I began reading at age three, and won my first writing award at age 14 for editing
my junior high school newspaper. In high school I entered a citywide writing contest which usually netted entries only in poetry and creative writing, although nothing in the rules prohibited students from submitting entries in any other style of writing. I felt that writing essays was my strong suit, so I wrote one about Monty Python
and won First Prize. As an AP English
student in the 12th grade, my teacher, Mrs. Radford, often photocopied my essays and critiques and handed them out to the rest of the class as examples of what she had expected from the assignment. Along with my parents and both grandfathers, all of whom were newspaper columnists or editors, I credit Mrs. Radford for helping hone my writing skills, as well as preparing me so thoroughly for the AP English Final, the ACT
and the SAT
exams that I easily placed out of Freshman English at UNC-Chapel Hill, and was able to move on to more advanced courses in literature

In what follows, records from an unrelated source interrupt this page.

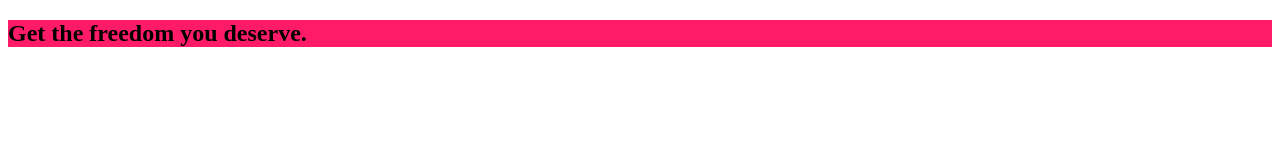
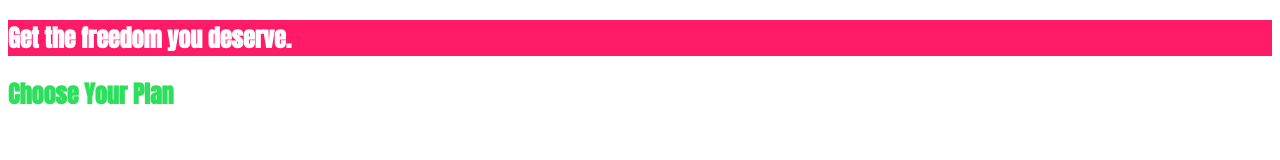
Before and after one commit to TidalRose/Retry_Coding, a plain HTML site: page basics-01-understanding-the-course-project-starting-code/index.html in a window 1280 px wide. Drawn offline with Linux system fonts and the light colour scheme.

Commit message:
Selectors

```diff
--- a/basics-01-understanding-the-course-project-starting-code/index.html
+++ b/basics-01-understanding-the-course-project-starting-code/index.html
@@ -6,18 +6,17 @@
     <meta http-equiv="X-UA-Compatible" content="ie=edge">
     <title>uHost</title>
     <link rel="shortcut icon" href="favicon.png">
+    <link href="https://fonts.googleapis.com/css2?family=Anton&display=swap" rel="stylesheet">
     <link rel="stylesheet" href="main.css">
-    <style>
-        section {
-            background: #ff1b68;
-        }
-    </style>
 </head>
 
 <body>
     <main>
-        <section style="background: #ff1b68;">
+        <section id="product-overview">
             <h1>Get the freedom you deserve.</h1>
+        </section>
+        <section id="plans">
+            <h1 class="section-title">Choose Your Plan</h1>
         </section>
     </main>
 </body>
--- a/basics-01-understanding-the-course-project-starting-code/main.css
+++ b/basics-01-understanding-the-course-project-starting-code/main.css
@@ -1,3 +1,12 @@
-section {
+#product-overview {
     background: #ff1b68;
 }
+
+h1 {
+    color: white;
+    font-family: 'Anton', sans-serif;
+}
+
+.section-title {
+    color: #2ddf5c;
+}
```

and poetry in my freshman year.
My parents and grandparents were also very influential in helping me to develop strong spelling
and usage skills. My mother was an English major in college, and wrote book reviews for our local newspaper for many years. Her father was a newspaper columnist for over 20 years. I expanded my vocabulary
far beyond that of my peers by doing crossword puzzles and playing Scrabble with him. My father, like his father before him, was a journalism
major and they were both newspaper editors -- Dad worked at the same paper for 42 years. Despite the deadline pressure under which they always worked, both my father and his father crafted prose that was intelligent and descriptive. Neither was afraid to use literary or classical allusions in their writing to drive home a point. Their hope was that if a reader did not appreciate the reference, perhaps he would be moved to look it up.
Currently I am a member of Amazon's Vine Voice program, which gives free books to reviewers whose comments have generated a high percentage of favorable responses from other readers. I am at work on a novel spanning 30 years in the life of Southern family who, while brilliant and attractive, are bent on self-destruction. Two of the five siblings, who were not close as children, become allies as adults as they attempt to break the cycle of addiction, lies and pain that have crippled their loved ones.
I am passionate about the English language and literature. I also know the rewards of sharing knowledge with others. I know that I can help high school students to discover the pleasure of reading a graceful sentence and the even greater joy of writing their own. I never sold any of the dozens of grammar, usage, poetry and literature textbooks I bought in college, and over the past 30 years I have acquired many more. I am prepared to help students in learning to write effectively and to help them learn how to think critically about literature.
My parents taught me and my brothers that history was a living thing, full of real people and real places with stories more vivid than many fiction writers could dream up. Many of our family vacations when I was growing up included numerous visits to historic sites and museums. Through these experiences and my parents' stories about their ancestors, especially those who served in the Civil War and World War
I and World War II, the past came alive for me. I was very fortunate in having a number of fine history teachers in junior high and high school. None of them believed that drilling dates, names and places into their students was an effective teaching tool, and as a result my classmates and I loved our high school classes in War and American Foreign Policy. My A.P. American History
class was both challenging and entertaining, and made very relevant by an especially gifted teacher, Mr. Banks. At my 30th high school reunion, a dear friend said quite publicly that if not for me she would not have passed Mr. Banks's class. I had forgotten the hours I spent helping her to grasp the material and prepare for his exams, but it was fun for both of us, although she did not think it would be. It was very gratifying to learn so many years later how meaningful those hours of study were to her.
In 1982 I graduated from UNC-Chapel Hill with a degree in History. My studies were concentrated in the area of military history, and I received a grade of A+ in an Honors class which was a study-abroad program called "Battlegrounds of Western Europe in World War I and World War II." I also received an A+ in an Honors class which was an independent study program covering the history of the University of North Carolina itself. Our grade was based solely on two term papers, and our instructor, William S. Powell, a preeminent historian of North Carolina history, was a very tough but very fair grader.
After college I worked for two years at the Smithsonian Institution, and thoroughly explored all of the museums and historic sites in Washington. I would enjoy sharing these memories and experiences with students.
I welcome the opportunity to work with high school students who are studying the Civil War, American History 1865 - present, labor issues, women's studies, social studies